Intermediate Spanish Poetry Terminology

Instructor: Aida Vega Felgueroso

Aida has taught Spanish at the University in Italy. Spanish is her mother tongue and she has a master's degree in Spanish Language and Literature.

Learning about Spanish poetry and ready to bump it up a notch? Let's learn to measure the verses, see categorizations that depend on the number of syllables, and see examples of several stanzas and poems.

Basic Poetry Concepts

Do you like reading poetry? Poetry in Spanish has many authors and many verses of great beauty. How does a poet get the musicality and rhythm we love? Authors use different techniques and different resources. Let's see some.

A couple of genres of poem include:

Lírica (lyric) is a literary genre where the author expresses their feelings. Lyric is usually expressed in poetry, but there are also lyric texts in prose.

The poema épico (epic poem) is a narration in verse where a poet tells the adventures of a legendary hero. El Cantar del Mio Cid, one of the oldest texts of Spanish literature, is an epic poem.

Page of Cantar del Mio Cid, the oldest epic poem in Spanish.

The Metric

Let's look at the more mathematical, analytical parts of a poem.

The metric is the measure of the verse. Measuring means counting the number of syllables a verse has. The rules are similar to counting the number of syllables of any word, but there are some special rules to know.


When one word ends in a vowel and the next one begins with a vowel (or an 'h' followed by a vowel), the two syllables come together and are counted as one. This phenomenon is called sinalefa (synalepha).

For example, the following verse has 11 syllables:

Cuando amanece en la elevada cumbre (When it dawns on the high summit)

Agudos, Llanos, Esdrújulos

Verses are called agudos, llanos or esdrújulos depending on what the last word of that verse is. In this way, when the last word of the verse is:

  • aguda (word with final syllable stress), we are faced with an verso agudo.
  • llana (word with second-to-last syllable stress), the verse is llano.
  • esdrújula (word with third-to-last syllable stress), the verse is esdrújulo.

This classification has effects on the metric. For example:

¡Pobrecita princesa de los ojos azules! (Poor princess with the blue eyes). Azules is llana, so we count the syllables normally. The verse has 14 syllables.

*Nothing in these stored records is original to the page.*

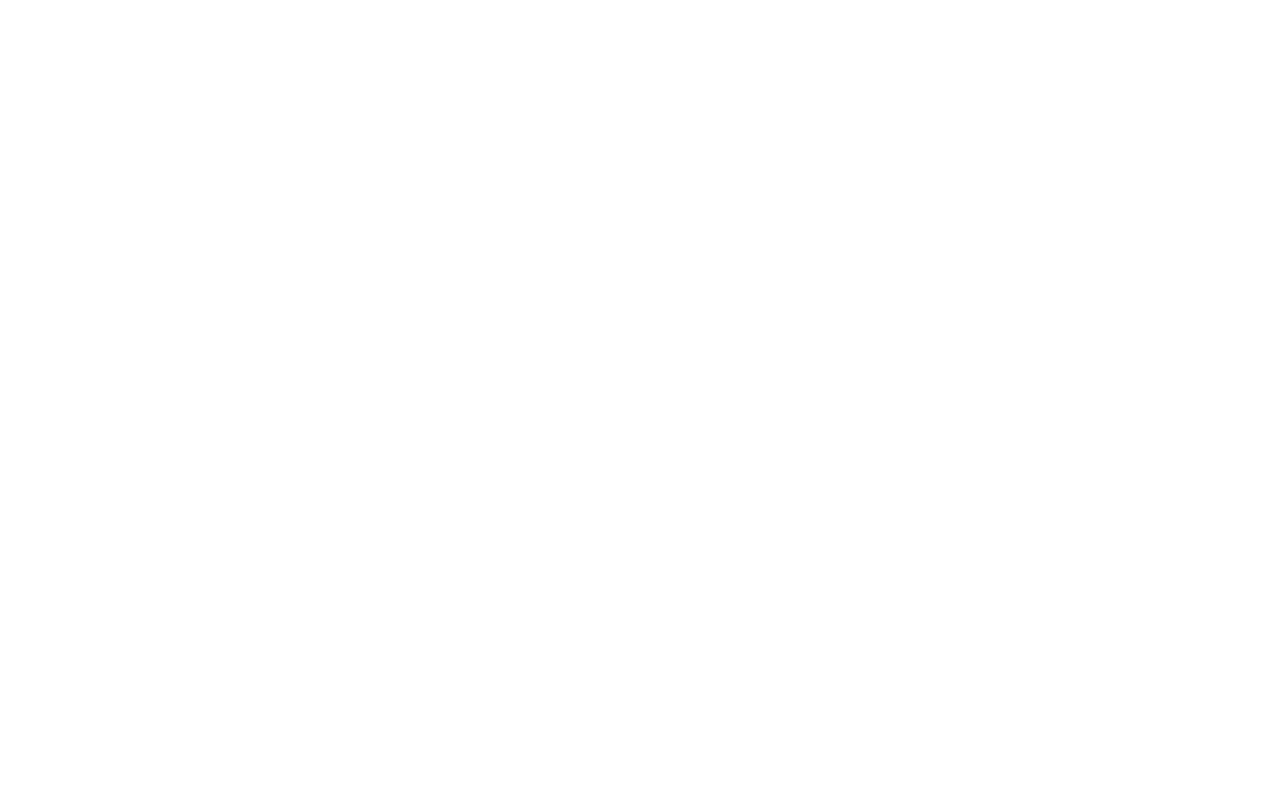
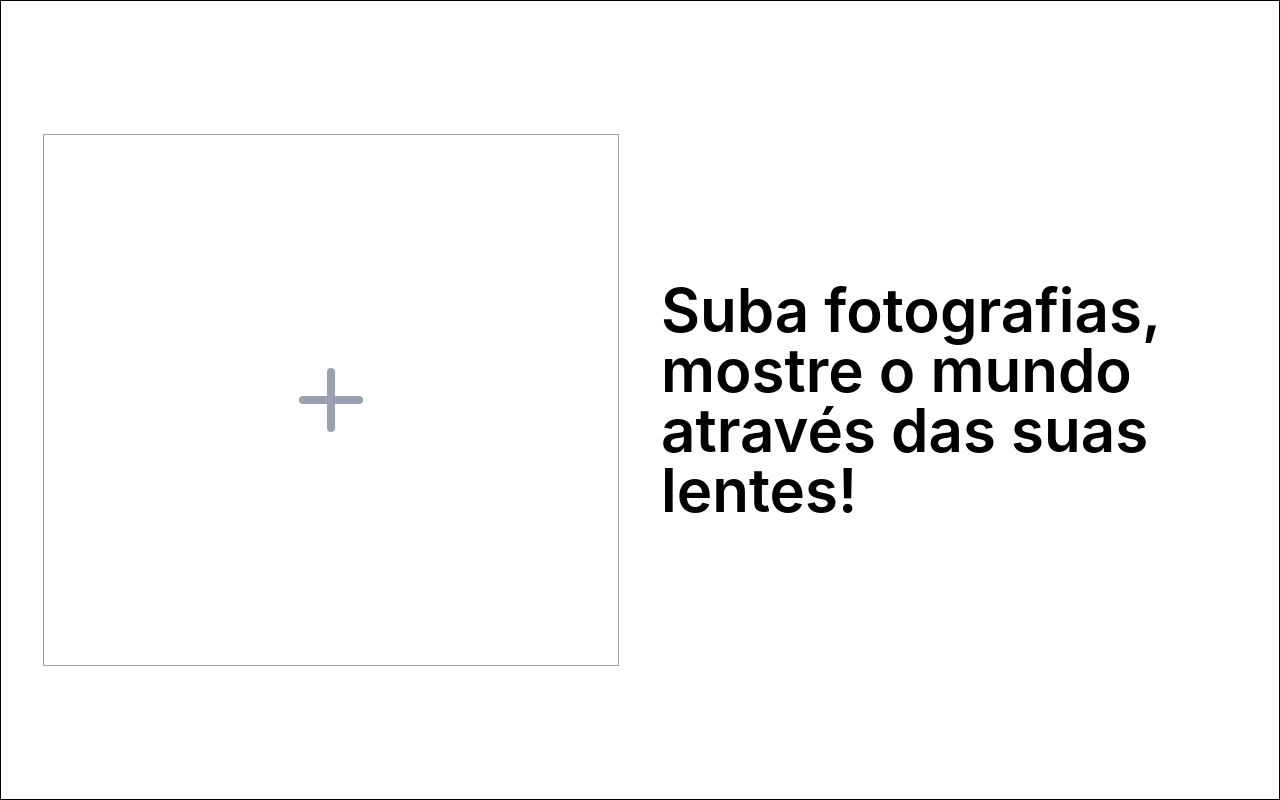
Before and after one commit to lucassantDev/gallery, a React (Vite) app: page / in a window 1280 px wide. Built offline with nearby package versions, Linux system fonts and the light colour scheme.

Commit message:
chore: dependencias do lucide

```diff
--- a/package.json
+++ b/package.json
@@ -11,6 +11,7 @@
   },
   "dependencies": {
     "@tailwindcss/vite": "^4.3.3",
+    "lucide-react": "^1.47.0",
     "react": "^19.2.8",
     "react-dom": "^19.2.8",
     "tailwindcss": "^4.3.3"
--- a/src/App.jsx
+++ b/src/App.jsx
@@ -1,10 +1,11 @@
-import { useState } from 'react'
+
+import SectionPicture from "./components/importPicture.jsx"
 
 function App() {
-  const [count, setCount] = useState(0)
 
   return (
     <>
+      <SectionPicture />
 
     </>
   )
```
Also changed, not shown: 1 other file (tests, documents, lock files or other folders).
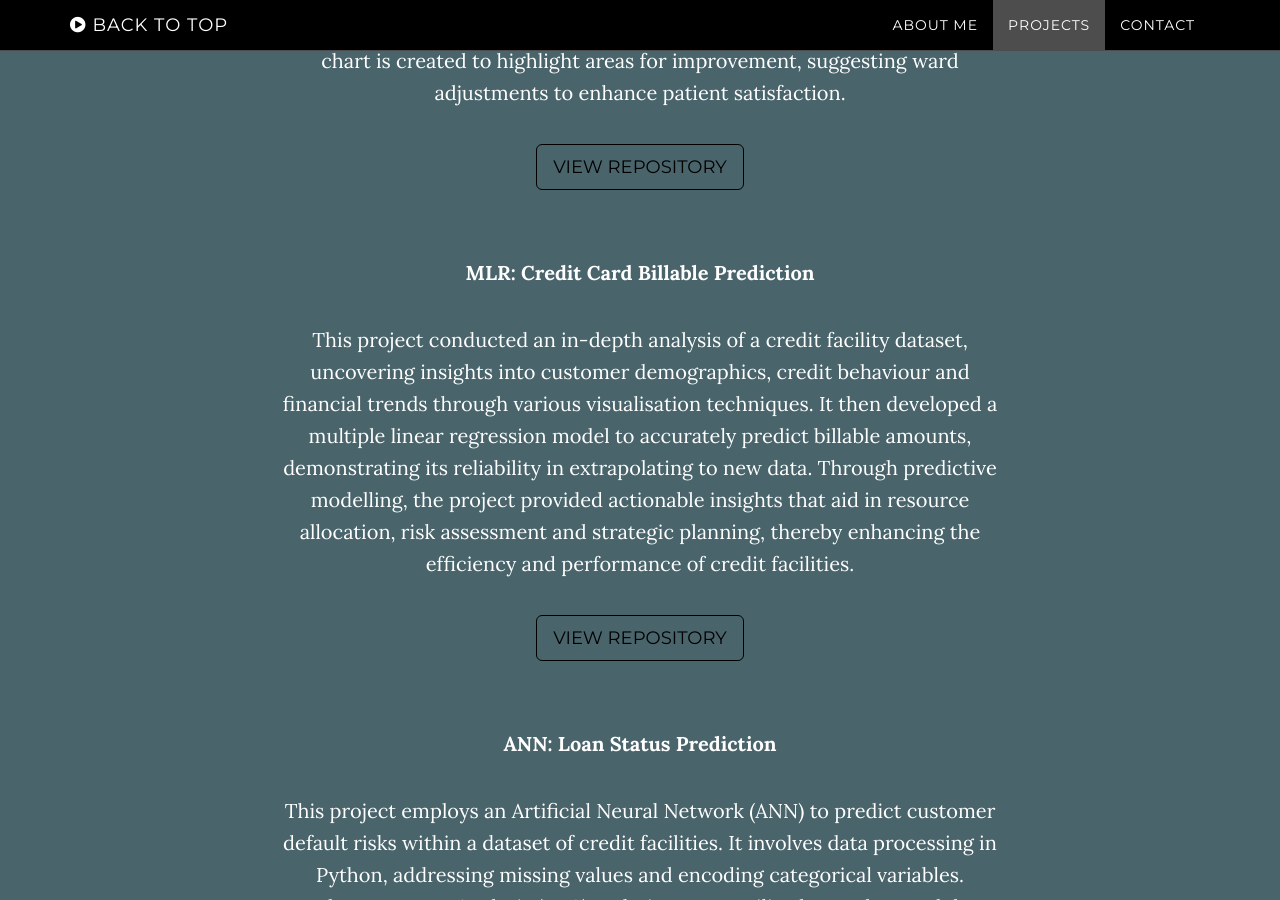
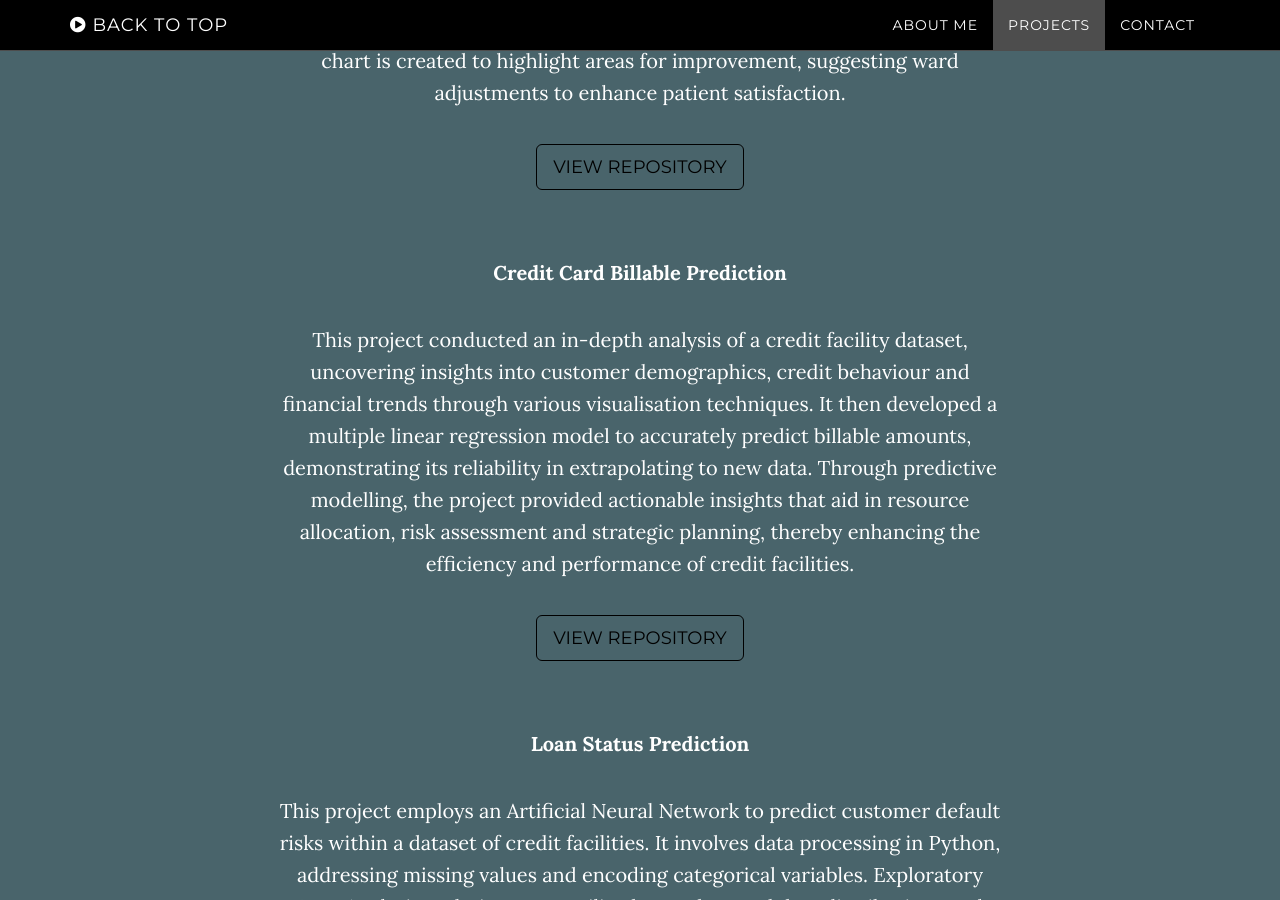
Before and after one commit to Md-Khid/Md-Khid, a Jekyll site: the page built from index.html, in a window 1280 px wide and 900 px high, scrolled down 3027 px. Built offline with Jekyll 4.4.1, drawn with Linux system fonts in a browser that asks for light colours; some of the changed text lies outside the part shown.

Commit message:
Update download.html

```diff
--- a/_includes/download.html
+++ b/_includes/download.html
@@ -28,7 +28,7 @@
               status and specific COVID-19 risks.</p>
            <a href="https://github.com/Md-Khid/COVID-19_Country_Grouping" class="btn btn-default btn-lg" style="color: black; border-color: black;">View Repository</a>
             <p>&nbsp;</p>
-            <p style="font-size: 20px;"><strong>Data Piping and Wrangling: Patient Survey Experience</strong></p>
+            <p style="font-size: 20px;"><strong> Patient Survey Experience</strong></p>
             <p>This project integrates Python, SQL and R to streamline data preparation, focusing on data merging and
               cleansing. It utilises surveys to assess patient satisfaction through a Linear Model. Data is transferred
               from Excel to MySQL, forming precise database tables. SQL further refines these tables to ensure data consistency.
@@ -37,7 +37,7 @@
               enhance patient satisfaction.</p>
             <a href="https://github.com/Md-Khid/Data_Piping_and_Wrangling_Patient_Survey_Experience" class="btn btn-default btn-lg" style="color: black; border-color: black;">View Repository</a>
             <p>&nbsp;</p>
-            <p style="font-size: 20px;"><strong>MLR: Credit Card Billable Prediction</strong></p>
+            <p style="font-size: 20px;"><strong> Credit Card Billable Prediction</strong></p>
             <p>This project conducted an in-depth analysis of a credit facility dataset, uncovering insights into customer
               demographics, credit behaviour and financial trends through various visualisation techniques. It then developed
               a multiple linear regression model to accurately predict billable amounts, demonstrating its reliability in
@@ -46,10 +46,10 @@
               of credit facilities.</p>
             <a href="https://github.com/Md-Khid/MLR_Credit_Card_Billable_Prediction" class="btn btn-default btn-lg" style="color: black; border-color: black;">View Repository</a>
             <p>&nbsp;</p>
-            <p style="font-size: 20px;"><strong>ANN: Loan Status Prediction</strong></p>
-            <p>This project employs an Artificial Neural Network (ANN) to predict customer default risks within a dataset of
+            <p style="font-size: 20px;"><strong> Loan Status Prediction</strong></p>
+            <p>This project employs an Artificial Neural Network to predict customer default risks within a dataset of
               credit facilities. It involves data processing in Python, addressing missing values and encoding categorical
-              variables. Exploratory Data Analysis (EDA) techniques are utilised to understand data distributions and identify
+              variables. Exploratory Data Analysis techniques are utilised to understand data distributions and identify
               outliers. The model’s performance is assessed using metrics such as accuracy, precision, recall, F1 score and
               AUC-ROC curve analysis. Additionally, the importance of predictors is evaluated to interpret the model’s
               decision-making process, thereby contributing to improved risk assessment strategies.</p>
```
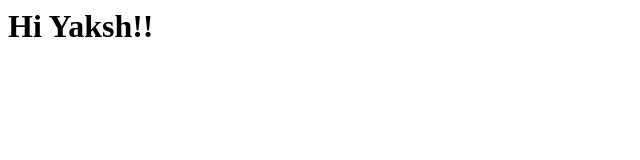
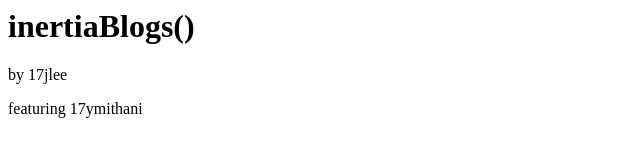
Before and after one commit to 17jlee/17jlee.github.io, a plain HTML site: page index.html in a window 1280 px wide. Shown: the whole page, without its empty margins (0-640 px from the left). Drawn offline with Linux system fonts and the light colour scheme.

Commit message:
forth commit

```diff
--- a/index.html
+++ b/index.html
@@ -1 +1,3 @@
-<h1>Hi Yaksh!!</h1>
+<h1>inertiaBlogs()</h1>
+<p>by 17jlee</p>
+<p>featuring 17ymithani</p>
```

¡Ya te vas para no volver! (You leave and you will not return!). Volver is aguda, so we count the syllables, 7, and add one more. The verse has 8 syllables.

Agitan dulcemente las brisas cálidas (Warm breezes stir gently). Cálidas is esdrújula, therefore we count the syllables, 13, and remove one. The verse has 12 syllables.

Types of Verses

Depending on the number of syllables verses have, they will receive different names. The broad categories are:

  • Versos de arte menor - those that have eight syllables or less.
  • Versos de arte mayor - those that have more than eight syllables.

The Libro de Alexandre, medieval poetic text in versos of arte mayor.

Heptasílabo is a verse of seven syllables. Take for example the tango La Noche Que Me Quieras (The Night You Will Love Me) by Carlos Gardel:

  • El día que me quieras
    la rosa que engalana
    se vestirá de fiesta
    con su mejor color.

    (The day when you will love me
    the rose that decorates
    will dress itself up
    in the brightest of colors.)

Octosílabo (octosyllable) is an eight-syllable verse like the following from José Martí:

  • Cultivo una rosa blanca
    en julio como en enero
    para el amigo sincero
    que me da su mano franca

    (I cultivate a white rose
    in July as in January
    for the sincere friend
    who gives me his hand frankly).

Endecasílabos (hendecasyllable) are verses of 11 syllables, such as the following from Gustavo Adolfo Bécquer:

  • Volverán las oscuras golondrinas
    de tu balcón sus nidos a colgar.

    (The dark swallows will return again
    to hang their nests from your balcony).

Alejandrinos (alexandrine) are verses of 14 syllables such as the following from Rubén Darío:

  • La princesa está triste, qué tendrá la princesa?
    Los suspiros se escapan de su boca de fresa.

    (The princess is sad. What ails the princess?
    Sighs escape her strawberry lips).

Becquer, a romantic poet who widely used the endecasilabo.

Stanzas and Poems

Stanzas and poems get different names based on their composition as well.

Redondilla (redondilla) is a stanza formed by four octosyllabic verses where the first verse rhymes with the fourth, and the second verse rhymes with the third. Look at this example by Antonio Machado:

  • Yo para todo viaje
    siempre sobre la madera
    de mi vagón de tercera,
    voy ligero de equipaje.

    (I, in every travel
    always on the wood
    of my third class wagon,
    go with scanty baggage).

To unlock this lesson you must be a Member.
Create your account

Register to view this lesson

Are you a student or a teacher?

Unlock Your Education

See for yourself why 30 million people use

Become a member and start learning now.
Become a Member  Back
What teachers are saying about
Try it risk-free for 30 days

Earning College Credit

Did you know… We have over 200 college courses that prepare you to earn credit by exam that is accepted by over 1,500 colleges and universities. You can test out of the first two years of college and save thousands off your degree. Anyone can earn credit-by-exam regardless of age or education level.

To learn more, visit our Earning Credit Page

Transferring credit to the school of your choice

Not sure what college you want to attend yet? has thousands of articles about every imaginable degree, area of study and career path that can help you find the school that's right for you.

Create an account to start this course today
Try it risk-free for 30 days!
Create an account